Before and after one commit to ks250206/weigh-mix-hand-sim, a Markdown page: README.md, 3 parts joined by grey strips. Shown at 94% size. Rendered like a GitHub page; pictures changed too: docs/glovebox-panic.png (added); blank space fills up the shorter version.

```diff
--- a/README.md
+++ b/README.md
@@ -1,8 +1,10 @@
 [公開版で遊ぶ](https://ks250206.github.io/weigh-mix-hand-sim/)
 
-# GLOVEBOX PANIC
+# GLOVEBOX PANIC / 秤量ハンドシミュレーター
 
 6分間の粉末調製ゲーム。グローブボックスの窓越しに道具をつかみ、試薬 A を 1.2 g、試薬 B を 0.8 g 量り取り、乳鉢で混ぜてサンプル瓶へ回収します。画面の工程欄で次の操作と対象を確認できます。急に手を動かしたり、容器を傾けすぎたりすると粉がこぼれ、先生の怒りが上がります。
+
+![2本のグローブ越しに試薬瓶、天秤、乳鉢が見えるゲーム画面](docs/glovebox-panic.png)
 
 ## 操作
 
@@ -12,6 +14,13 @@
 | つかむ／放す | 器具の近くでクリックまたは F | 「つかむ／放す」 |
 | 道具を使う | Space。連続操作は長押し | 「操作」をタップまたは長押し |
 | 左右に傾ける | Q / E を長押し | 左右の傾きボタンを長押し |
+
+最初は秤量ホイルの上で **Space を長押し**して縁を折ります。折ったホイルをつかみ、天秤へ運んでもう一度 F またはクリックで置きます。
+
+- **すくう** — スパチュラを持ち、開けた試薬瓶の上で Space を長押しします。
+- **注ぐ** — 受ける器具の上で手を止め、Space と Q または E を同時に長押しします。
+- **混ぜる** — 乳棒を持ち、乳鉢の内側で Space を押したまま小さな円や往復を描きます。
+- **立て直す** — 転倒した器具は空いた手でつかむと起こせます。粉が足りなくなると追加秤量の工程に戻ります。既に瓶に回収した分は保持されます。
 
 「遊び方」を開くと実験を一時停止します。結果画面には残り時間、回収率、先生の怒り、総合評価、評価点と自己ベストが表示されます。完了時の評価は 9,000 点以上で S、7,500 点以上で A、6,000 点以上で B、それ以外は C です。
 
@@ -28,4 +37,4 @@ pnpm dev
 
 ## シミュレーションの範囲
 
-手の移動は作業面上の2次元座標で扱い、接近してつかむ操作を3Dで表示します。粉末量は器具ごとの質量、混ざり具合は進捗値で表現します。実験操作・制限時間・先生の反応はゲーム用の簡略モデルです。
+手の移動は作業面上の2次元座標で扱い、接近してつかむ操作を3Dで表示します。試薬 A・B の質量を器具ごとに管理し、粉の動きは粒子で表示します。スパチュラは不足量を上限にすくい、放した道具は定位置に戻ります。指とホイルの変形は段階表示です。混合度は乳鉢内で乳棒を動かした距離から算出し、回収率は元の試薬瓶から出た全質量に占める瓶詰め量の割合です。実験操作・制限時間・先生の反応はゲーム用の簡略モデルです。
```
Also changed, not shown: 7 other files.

───

PROBLEM TO SOLVE
Each line of the data that has the string "先生の反応はゲーム用の簡略モデルです" should be returned.

TASK RESULT
-手の移動は作業面上の2次元座標で扱い、接近してつかむ操作を3Dで表示します。粉末量は器具ごとの質量、混ざり具合は進捗値で表現します。実験操作・制限時間・先生の反応はゲーム用の簡略モデルです。
+手の移動は作業面上の2次元座標で扱い、接近してつかむ操作を3Dで表示します。試薬 A・B の質量を器具ごとに管理し、粉の動きは粒子で表示します。スパチュラは不足量を上限にすくい、放した道具は定位置に戻ります。指とホイルの変形は段階表示です。混合度は乳鉢内で乳棒を動かした距離から算出し、回収率は元の試薬瓶から出た全質量に占める瓶詰め量の割合です。実験操作・制限時間・先生の反応はゲーム用の簡略モデルです。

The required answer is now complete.